▶ _What to work on_
Each line that includes "background" must be copied from the records.

:::

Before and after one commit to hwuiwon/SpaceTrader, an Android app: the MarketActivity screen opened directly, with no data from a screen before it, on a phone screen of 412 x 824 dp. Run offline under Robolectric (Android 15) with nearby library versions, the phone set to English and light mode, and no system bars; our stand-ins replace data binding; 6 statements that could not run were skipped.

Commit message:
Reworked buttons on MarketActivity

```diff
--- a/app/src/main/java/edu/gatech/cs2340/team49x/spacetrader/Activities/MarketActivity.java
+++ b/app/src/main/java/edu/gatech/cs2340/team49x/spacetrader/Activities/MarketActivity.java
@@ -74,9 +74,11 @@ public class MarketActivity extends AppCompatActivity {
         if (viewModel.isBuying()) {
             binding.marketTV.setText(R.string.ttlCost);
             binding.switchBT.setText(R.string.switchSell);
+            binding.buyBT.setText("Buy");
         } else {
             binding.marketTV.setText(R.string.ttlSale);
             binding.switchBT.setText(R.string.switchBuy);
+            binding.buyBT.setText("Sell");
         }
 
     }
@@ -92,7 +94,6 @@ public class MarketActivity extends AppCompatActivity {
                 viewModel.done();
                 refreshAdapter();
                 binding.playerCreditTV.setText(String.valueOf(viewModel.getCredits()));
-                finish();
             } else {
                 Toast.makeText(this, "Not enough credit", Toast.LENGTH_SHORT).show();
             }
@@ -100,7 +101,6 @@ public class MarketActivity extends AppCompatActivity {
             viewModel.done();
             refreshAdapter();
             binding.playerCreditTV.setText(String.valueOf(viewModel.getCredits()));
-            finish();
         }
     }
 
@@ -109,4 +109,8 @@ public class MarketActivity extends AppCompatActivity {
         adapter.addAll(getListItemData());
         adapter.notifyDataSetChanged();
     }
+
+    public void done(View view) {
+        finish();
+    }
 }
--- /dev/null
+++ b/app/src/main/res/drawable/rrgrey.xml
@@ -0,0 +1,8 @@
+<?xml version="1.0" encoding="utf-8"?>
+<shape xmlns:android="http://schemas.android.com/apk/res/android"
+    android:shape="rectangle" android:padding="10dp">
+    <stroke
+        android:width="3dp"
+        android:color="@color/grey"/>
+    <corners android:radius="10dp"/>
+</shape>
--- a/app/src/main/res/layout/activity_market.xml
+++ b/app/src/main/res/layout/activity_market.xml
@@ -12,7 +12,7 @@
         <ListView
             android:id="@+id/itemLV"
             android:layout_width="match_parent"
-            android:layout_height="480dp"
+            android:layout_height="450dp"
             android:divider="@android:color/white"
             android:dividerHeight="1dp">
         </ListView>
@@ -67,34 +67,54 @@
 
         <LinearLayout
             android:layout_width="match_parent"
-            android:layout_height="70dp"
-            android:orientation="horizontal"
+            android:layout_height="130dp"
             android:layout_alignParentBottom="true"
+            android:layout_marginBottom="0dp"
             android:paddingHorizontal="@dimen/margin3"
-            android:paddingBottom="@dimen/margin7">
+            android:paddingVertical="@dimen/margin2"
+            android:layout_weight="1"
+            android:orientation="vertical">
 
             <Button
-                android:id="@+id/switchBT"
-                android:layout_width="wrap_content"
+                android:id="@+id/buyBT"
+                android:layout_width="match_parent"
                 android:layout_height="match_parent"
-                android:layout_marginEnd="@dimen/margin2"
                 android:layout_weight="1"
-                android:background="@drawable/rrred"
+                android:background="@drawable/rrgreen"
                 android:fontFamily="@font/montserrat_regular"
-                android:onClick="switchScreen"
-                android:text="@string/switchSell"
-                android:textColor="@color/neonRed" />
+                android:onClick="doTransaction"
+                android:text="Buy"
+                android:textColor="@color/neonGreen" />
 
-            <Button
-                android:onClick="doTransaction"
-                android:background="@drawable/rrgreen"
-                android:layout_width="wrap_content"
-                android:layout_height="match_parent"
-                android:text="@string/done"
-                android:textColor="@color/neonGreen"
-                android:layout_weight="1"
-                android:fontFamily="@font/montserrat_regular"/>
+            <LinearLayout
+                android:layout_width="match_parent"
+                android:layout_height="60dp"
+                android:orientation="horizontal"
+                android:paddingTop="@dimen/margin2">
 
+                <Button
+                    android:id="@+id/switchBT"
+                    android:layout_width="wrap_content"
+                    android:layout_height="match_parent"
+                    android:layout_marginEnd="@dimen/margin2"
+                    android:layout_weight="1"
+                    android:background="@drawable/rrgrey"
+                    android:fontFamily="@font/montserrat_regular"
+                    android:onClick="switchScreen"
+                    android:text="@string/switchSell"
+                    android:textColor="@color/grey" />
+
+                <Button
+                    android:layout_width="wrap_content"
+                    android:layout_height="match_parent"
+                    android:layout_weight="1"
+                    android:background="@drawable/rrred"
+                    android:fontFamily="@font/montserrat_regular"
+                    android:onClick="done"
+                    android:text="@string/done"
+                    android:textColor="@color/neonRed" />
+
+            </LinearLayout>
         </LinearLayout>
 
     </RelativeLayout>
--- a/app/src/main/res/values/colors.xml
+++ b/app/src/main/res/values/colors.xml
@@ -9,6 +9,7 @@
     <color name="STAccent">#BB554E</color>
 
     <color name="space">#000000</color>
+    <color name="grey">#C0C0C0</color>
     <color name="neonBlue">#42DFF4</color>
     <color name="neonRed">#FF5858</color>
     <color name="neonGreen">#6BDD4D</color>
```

:::

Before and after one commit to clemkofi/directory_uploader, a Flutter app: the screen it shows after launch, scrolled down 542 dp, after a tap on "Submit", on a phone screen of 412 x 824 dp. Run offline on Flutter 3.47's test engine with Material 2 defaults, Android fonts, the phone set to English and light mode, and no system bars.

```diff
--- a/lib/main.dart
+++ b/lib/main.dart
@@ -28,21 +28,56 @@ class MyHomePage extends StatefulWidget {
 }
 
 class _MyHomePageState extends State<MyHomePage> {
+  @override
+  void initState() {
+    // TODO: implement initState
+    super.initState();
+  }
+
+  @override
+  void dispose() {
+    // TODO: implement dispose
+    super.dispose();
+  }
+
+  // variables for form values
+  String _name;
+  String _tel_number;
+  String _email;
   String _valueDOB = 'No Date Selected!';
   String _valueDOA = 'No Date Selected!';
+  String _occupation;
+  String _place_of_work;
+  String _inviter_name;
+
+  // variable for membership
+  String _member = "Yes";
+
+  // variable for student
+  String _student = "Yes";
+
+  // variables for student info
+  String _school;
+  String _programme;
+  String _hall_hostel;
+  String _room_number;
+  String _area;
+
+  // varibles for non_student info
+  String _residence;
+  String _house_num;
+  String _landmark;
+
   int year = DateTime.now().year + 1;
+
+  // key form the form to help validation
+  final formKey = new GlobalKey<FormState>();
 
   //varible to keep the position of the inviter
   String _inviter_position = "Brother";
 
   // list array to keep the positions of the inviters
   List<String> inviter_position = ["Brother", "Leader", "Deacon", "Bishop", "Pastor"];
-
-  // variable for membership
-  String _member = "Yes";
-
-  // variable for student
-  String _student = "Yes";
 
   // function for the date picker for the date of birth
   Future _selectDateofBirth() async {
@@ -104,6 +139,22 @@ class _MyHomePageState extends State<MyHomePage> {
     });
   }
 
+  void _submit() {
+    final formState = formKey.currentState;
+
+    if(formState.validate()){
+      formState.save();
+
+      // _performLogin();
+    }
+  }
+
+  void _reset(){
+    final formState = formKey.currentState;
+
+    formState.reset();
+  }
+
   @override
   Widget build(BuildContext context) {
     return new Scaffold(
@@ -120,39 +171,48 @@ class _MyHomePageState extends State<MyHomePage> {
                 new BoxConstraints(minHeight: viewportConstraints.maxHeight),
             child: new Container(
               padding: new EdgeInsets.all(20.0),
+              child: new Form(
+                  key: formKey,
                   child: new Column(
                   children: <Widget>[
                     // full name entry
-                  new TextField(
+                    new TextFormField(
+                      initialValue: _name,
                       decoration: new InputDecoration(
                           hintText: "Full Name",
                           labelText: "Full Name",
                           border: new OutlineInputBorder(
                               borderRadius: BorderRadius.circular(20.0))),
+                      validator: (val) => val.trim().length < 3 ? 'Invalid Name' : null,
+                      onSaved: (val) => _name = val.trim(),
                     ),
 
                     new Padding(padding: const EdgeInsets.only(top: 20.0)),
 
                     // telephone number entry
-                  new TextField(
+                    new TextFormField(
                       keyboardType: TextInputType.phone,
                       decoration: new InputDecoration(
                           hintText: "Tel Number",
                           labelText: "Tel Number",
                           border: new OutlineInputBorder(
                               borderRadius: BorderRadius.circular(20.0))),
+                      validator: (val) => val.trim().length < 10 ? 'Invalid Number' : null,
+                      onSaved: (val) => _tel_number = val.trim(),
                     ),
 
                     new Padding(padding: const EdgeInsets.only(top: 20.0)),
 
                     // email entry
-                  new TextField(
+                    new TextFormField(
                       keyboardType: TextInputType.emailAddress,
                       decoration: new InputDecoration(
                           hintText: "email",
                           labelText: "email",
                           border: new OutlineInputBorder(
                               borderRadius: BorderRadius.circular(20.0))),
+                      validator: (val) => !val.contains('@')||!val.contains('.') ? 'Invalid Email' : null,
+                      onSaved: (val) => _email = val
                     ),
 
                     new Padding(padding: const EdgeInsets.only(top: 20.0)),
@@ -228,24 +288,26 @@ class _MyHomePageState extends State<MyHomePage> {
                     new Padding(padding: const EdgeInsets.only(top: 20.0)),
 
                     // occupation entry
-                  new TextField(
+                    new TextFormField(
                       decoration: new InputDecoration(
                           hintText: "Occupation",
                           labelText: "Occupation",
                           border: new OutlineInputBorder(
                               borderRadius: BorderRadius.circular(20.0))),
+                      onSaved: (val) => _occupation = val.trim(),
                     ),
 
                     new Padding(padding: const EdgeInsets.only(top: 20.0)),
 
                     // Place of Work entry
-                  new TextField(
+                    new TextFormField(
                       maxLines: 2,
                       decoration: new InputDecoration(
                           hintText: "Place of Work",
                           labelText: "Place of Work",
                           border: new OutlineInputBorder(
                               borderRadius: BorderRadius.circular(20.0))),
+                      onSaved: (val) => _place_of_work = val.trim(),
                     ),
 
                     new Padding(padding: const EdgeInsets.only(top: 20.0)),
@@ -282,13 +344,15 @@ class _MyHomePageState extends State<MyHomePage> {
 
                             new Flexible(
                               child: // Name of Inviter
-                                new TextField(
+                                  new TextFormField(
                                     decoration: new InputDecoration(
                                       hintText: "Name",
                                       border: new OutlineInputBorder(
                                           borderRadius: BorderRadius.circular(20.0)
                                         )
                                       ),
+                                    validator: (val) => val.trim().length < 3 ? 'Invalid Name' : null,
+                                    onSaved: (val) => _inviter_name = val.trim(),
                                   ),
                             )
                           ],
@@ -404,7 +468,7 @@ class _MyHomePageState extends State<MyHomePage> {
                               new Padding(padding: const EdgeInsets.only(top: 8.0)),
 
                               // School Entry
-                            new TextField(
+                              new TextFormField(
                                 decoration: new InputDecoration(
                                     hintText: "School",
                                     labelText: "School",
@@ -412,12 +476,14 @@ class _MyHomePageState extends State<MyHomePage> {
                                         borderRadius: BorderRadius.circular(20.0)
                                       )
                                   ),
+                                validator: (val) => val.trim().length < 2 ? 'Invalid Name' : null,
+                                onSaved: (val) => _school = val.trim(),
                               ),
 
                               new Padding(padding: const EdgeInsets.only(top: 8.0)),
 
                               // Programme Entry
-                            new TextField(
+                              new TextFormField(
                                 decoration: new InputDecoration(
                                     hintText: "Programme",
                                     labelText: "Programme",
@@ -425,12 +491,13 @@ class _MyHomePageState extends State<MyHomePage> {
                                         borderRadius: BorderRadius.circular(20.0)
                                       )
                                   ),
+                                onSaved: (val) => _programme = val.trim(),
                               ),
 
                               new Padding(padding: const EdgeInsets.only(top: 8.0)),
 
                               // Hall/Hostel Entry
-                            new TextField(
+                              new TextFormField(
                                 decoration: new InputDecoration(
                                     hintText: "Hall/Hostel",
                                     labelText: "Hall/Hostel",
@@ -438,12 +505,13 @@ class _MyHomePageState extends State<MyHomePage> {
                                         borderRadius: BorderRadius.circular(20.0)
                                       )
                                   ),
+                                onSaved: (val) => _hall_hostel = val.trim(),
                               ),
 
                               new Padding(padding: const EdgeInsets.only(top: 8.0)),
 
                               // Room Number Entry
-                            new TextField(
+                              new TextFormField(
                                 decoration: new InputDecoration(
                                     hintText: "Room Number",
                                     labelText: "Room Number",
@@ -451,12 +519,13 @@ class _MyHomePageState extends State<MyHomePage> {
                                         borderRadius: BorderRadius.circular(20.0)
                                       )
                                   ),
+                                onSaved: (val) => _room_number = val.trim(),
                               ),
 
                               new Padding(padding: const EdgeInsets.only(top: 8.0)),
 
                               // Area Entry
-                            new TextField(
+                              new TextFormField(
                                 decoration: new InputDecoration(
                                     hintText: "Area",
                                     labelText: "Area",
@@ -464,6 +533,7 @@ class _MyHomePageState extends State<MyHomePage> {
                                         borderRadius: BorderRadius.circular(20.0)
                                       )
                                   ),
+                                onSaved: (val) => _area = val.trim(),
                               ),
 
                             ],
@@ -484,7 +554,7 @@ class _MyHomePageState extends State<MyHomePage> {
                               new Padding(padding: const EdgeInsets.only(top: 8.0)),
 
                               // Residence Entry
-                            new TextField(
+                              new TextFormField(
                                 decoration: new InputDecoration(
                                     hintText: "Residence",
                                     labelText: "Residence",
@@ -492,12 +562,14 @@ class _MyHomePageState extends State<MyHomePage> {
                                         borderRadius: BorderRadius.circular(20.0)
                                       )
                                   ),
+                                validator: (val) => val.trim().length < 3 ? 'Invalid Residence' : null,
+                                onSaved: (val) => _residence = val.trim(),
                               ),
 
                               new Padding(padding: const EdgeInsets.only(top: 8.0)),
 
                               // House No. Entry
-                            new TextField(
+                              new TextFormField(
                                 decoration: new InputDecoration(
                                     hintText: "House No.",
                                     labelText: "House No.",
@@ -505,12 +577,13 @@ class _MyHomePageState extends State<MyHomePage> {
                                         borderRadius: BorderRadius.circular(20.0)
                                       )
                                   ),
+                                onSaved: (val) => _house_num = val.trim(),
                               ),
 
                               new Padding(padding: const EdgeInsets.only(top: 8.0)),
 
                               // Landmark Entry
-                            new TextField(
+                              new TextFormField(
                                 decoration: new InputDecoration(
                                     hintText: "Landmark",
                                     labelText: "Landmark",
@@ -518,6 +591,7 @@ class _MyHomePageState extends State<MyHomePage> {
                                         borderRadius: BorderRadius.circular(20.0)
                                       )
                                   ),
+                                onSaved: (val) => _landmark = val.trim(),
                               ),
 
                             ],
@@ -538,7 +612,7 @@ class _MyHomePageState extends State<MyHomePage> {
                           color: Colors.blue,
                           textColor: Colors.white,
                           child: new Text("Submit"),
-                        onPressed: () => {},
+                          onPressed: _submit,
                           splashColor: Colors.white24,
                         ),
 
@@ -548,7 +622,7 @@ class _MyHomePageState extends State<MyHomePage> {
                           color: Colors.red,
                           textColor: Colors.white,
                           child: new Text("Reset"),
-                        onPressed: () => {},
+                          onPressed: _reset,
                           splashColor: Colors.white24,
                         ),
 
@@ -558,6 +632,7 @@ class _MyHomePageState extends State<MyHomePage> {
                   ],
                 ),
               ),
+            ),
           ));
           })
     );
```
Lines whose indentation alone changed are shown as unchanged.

:::

▶ _Solution for this exercise_
-                android:background="@drawable/rrred"
+                android:background="@drawable/rrgreen"
-                android:background="@drawable/rrgreen"
+                    android:background="@drawable/rrgrey"
+                    android:background="@drawable/rrred"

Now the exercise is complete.